"I remember when I first saw my idol, Marshawn Lynch, and became a fan: When he played the Saints," Ali-Walsh said. "I was like, 'Woah, this dude's a beast,' and later, I found out his nickname was Beast Mode, so that's kind of weird, but since then, I've followed up on him, and I would be him in Madden a lot. His style of running, he just can't get taken down. It's like trying to tackle a pyramid -- you can't do it. The way he carries himself is pretty cool. It wasn't flashy, it wasn't cocky; it was more quiet. He's about action, not talk, and I like that."
Of course, Lynch is famously "just about that action."

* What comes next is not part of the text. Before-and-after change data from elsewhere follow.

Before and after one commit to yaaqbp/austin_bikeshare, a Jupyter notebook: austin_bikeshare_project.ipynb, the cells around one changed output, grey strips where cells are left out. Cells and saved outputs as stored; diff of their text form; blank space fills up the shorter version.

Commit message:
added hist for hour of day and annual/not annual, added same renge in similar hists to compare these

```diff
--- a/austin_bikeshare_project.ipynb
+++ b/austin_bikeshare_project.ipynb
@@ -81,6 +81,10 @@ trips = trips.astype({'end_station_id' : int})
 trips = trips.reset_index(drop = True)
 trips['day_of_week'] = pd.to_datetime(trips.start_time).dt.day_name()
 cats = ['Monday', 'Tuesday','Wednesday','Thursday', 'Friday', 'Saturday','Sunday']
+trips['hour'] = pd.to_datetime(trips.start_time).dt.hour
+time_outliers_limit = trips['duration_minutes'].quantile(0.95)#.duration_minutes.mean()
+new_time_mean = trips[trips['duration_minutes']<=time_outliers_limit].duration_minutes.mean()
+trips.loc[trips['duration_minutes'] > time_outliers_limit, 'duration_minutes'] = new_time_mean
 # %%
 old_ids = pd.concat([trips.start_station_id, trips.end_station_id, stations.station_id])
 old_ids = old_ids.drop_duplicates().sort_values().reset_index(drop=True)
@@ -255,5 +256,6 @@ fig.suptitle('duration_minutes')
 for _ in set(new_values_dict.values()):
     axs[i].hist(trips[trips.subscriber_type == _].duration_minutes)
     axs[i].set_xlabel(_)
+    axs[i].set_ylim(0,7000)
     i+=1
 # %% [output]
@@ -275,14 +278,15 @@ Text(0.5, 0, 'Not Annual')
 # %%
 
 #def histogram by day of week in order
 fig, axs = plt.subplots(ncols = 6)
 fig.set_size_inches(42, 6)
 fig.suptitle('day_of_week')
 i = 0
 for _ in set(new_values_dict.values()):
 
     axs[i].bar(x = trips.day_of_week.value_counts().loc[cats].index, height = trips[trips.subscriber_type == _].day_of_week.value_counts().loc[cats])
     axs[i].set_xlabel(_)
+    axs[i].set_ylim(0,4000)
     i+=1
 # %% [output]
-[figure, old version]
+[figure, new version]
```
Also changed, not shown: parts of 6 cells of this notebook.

"It pertains to me, a little, because I don't talk on the field, at all," Ali-Walsh said. "I like how he carries himself, because, in a way, that's similar to how I am. I don't talk. I don't know; I just run."
As soon as you turn on the tape, the balance, the acceleration, the burst through the holes, the physicality -- that's what does the talking. From the subtle, small moves at the line of scrimmage or the slight wiggle down field to make opponents miss, to spinning off of tackles and bouncing between defenders all while keeping his feet, it speaks volumes, at high volume, just maybe not as much as his grandfather -- who he just saw down at Ali's home in Arizona on Jan. 17, for his birthday, and with whom he recently spoke on FaceTime.
"We're the complete opposite, to be honest," he laughed. "I'm very close to him. Actually, yesterday (Sunday), we were FaceTiming him, and we talk all the time. My little brother's a boxer, and he gives him a lot of advice, and me advice, on staying humble, being focused on what's important, and what-not. Any time we get the chance to go out to Arizona, we'll visit him, and that's usually the reason why we're out there."
Ali-Walsh has an offer from Louisville -- his grandfather's hometown school -- but the offer from Cal was the one he'd really been waiting for.
"It was amazing, because I remember seeing them over at the [Bishop Gorman] facility, and I was hoping, like, 'Oh, man, that would be awesome if they offered. That'd be sick,'" said Ali-Walsh. After he was done with practice, that's exactly what Garret Chachere did.
"He told me that, for three weeks, he'd been trying to contact me, and I wondered why, because I'm always on my phone, twitter and what-not. He was like, 'I'm telling you that you have an offer,' and from a school like that, that's a big deal," he said. "That school's a big football school. Marshawn Lynch went to Cal, so that's pretty cool. I knew a lot about that school growing up. It's a California school, and I was always hoping that they'd offer, and they did, and it's pretty cool. I'll definitely be keeping in contact with him and building that relationship."
Though he hasn't made any plans to visit Cal, he does want to take a trip out, and, just maybe, bump in to Lynch
"Maybe he'll be there when I take an unofficial, and I can say 'What's up?'" said Ali-Walsh, who added that the offer definitely puts Cal among his top potential destinations.
"I didn't even know that both of them got offered," said Ali-Walsh, who has a 3.4 GPA. "I went up to Alex and I said, 'Hey, Cal offered,' and he said, 'Me too.' I don't know if they're big fans of Cal, but they do know, for sir, that that's a good school, and I told them that."
One thing he's learned is that the Bears, and new offensive coordinator Jake Spavital, run many of the same sets as Gorman does, particularly the two-back offset formations.
"I like it, because they're going to be running, and I like their style; they're sticking to their tradition," Ali-Walsh said. "It's kind of similar to how we run it, sometimes."
Bishop Gorman football gives its players a two-week break in the summer, and that's when Ali-Walsh said he may wind up visiting Berkeley.